Proposed Solution:

The control inherits the Required Field Validator, adds a new property ImageUrl and overrides the "Render" and "RegisterValidatorDeclarations" methods. The listing in Figure 1 shows the newly added property.

Figure 1: ImageUrl Propeperty

There is an EditorAttribute for the property, which describes the type of editor used in the Visual Studio design mode while modifying the value of ImageUrl property. EditorAttribute has four different overloads and in the current context, the article uses the "type" of the editor needed and the base type. The ImageUrlEditor type gives us the GUI interface needed to locate an image in the file system. The attribute is optional and is included because it is easier to choose the location of the image using a visual interface. Figure 2 shows the designer view with this attribute as opposed to a standard view seen on other properties (for example: Initialvalue). 

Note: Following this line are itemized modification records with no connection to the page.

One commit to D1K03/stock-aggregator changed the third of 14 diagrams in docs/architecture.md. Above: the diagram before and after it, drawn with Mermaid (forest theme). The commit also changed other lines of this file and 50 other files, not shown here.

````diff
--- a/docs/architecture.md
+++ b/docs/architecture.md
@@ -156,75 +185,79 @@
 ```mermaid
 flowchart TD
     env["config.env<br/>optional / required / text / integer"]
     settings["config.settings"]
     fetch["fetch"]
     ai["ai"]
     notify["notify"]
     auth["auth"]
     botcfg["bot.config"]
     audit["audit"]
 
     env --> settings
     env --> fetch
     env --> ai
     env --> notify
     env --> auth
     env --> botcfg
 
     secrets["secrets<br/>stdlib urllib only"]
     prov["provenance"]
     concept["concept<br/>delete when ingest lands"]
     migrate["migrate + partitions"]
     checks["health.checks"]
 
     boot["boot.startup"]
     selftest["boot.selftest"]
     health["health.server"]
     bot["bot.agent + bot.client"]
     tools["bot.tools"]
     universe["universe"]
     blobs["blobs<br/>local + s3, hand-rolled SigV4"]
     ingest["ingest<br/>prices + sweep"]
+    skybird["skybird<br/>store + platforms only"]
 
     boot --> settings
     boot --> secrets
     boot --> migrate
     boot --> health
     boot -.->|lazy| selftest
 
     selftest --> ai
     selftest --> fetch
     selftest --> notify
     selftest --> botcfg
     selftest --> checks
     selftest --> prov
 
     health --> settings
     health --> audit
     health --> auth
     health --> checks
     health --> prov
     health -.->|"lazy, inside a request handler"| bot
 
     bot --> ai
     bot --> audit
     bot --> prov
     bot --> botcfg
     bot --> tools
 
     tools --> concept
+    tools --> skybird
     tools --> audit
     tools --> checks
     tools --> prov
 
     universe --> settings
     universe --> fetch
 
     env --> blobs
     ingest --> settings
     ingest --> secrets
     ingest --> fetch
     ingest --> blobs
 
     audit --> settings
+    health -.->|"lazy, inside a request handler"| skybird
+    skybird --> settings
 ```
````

Figure 2: Designer support for the Image Url property

When the ellipses is clicked the interface for choosing the image is presented as shown in Figure 3. This interface is the standard one used for selecting images across multiple webcontrols.

Figure 3: User Interface to select the Image

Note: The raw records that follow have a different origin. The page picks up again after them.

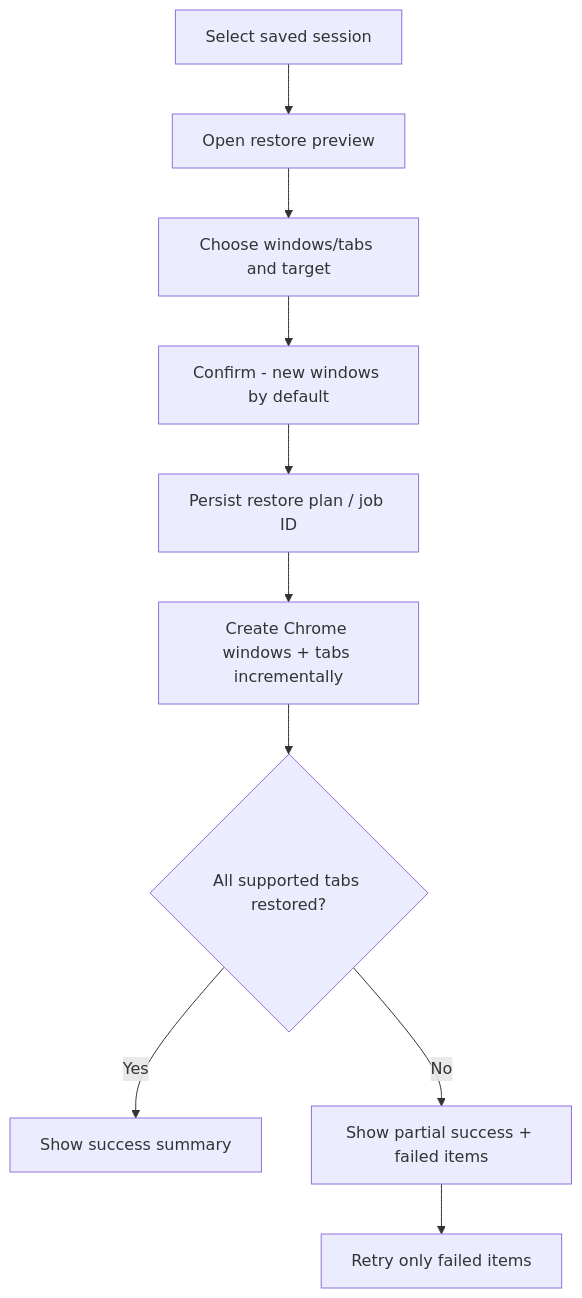
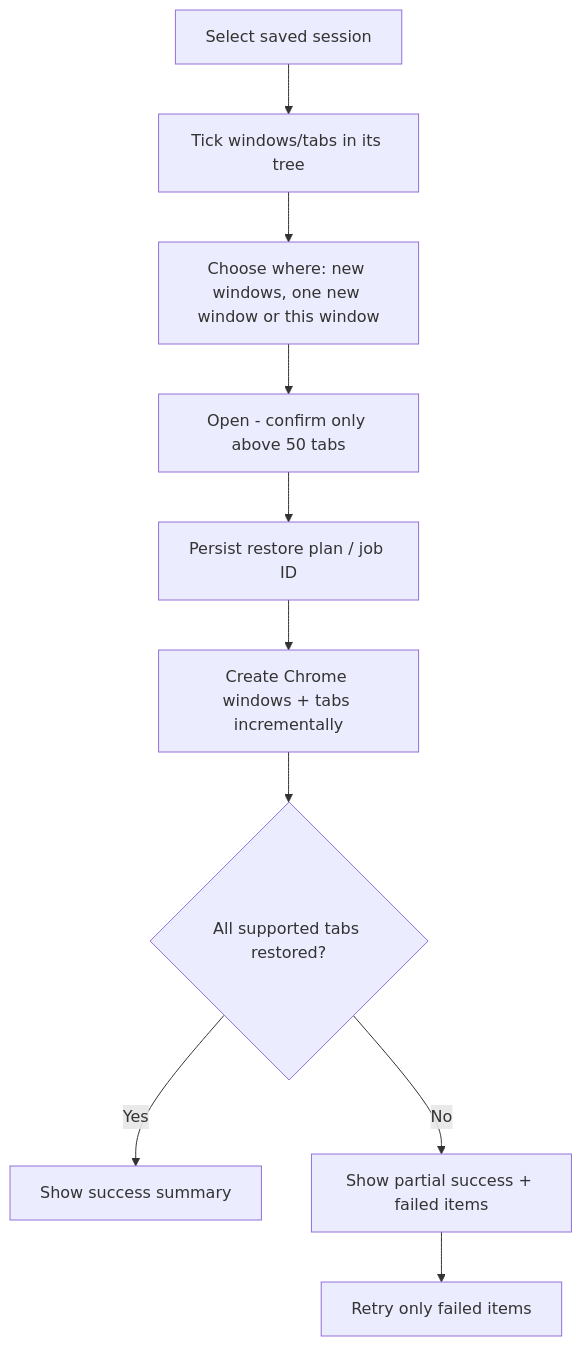
One commit to chrisgen19/sessionhub changed the third of 5 diagrams in docs/USER_FLOWS.md. Above: the diagram before and after it, drawn with Mermaid. The commit also changed other lines of this file and 34 other files, not shown here.

Commit message:
feat(extension): pick windows and tabs to open, and where, from the session tree

````diff
--- a/docs/USER_FLOWS.md
+++ b/docs/USER_FLOWS.md
@@ -46,12 +46,12 @@
 ```mermaid
 flowchart TD
-  A[Select saved session] --> B[Open restore preview]
-  B --> C[Choose windows/tabs and target]
-  C --> D[Confirm - new windows by default]
+  A[Select saved session] --> B[Tick windows/tabs in its tree]
+  B --> C[Choose where: new windows, one new window or this window]
+  C --> D[Open - confirm only above 50 tabs]
   D --> E[Persist restore plan / job ID]
   E --> F[Create Chrome windows + tabs incrementally]
   F --> G{All supported tabs restored?}
   G -- Yes --> H[Show success summary]
   G -- No --> I[Show partial success + failed items]
   I --> J[Retry only failed items]
 ```
````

The ImageUrl value is used within the overridden Render block. The code is shown here in Figure 4. The overridden Render method defines the rendering of the control and also provides the client side script hook up needed for it to work with the JavaScript framework (formerly WebUIValidation.js) shipped with .NET 2.0.  

Figure 4: Overridden Render Block

The first call is to the RegisterValidatorDeclaration method listed in Figure 5.

Figure 5: RegisterValidatorDeclaration

When a page is submitted using a Button in an aspx page, the JavaScript framework looks for all the validators available on the page and evaluates them. For the current control to participate in the Page Validation process, we need to register it in the global JS variable "Page_Validators", which is done in the above method. The next three lines shows the properties of a standard Required Field Validator added as Expando Attributes. There is an advantage of using Expando attributes as opposed to adding attributes in the overridden AddAttributesToRender. One of the main advantages is that the attributes needed for the Validation process are rendered as JS variables JavaScript DOM. That way the client side source code is XHTML compliant, cleaner, and easier to read. In this example the DOM is rendered as shown in Figure 6. As we can see, the rendering code (HTML) is well separated from the additional attributes.  

Figure 6: DOM rendering of the Expando Attributes

It is seen that these attributes are conditionally rendered depending on the value of HttpContext.Current. That expando attributes need to be rendered only at runtime and not in the design mode. The value is null when viewing the control on the VS editor design mode and the rendering is skipped during that time.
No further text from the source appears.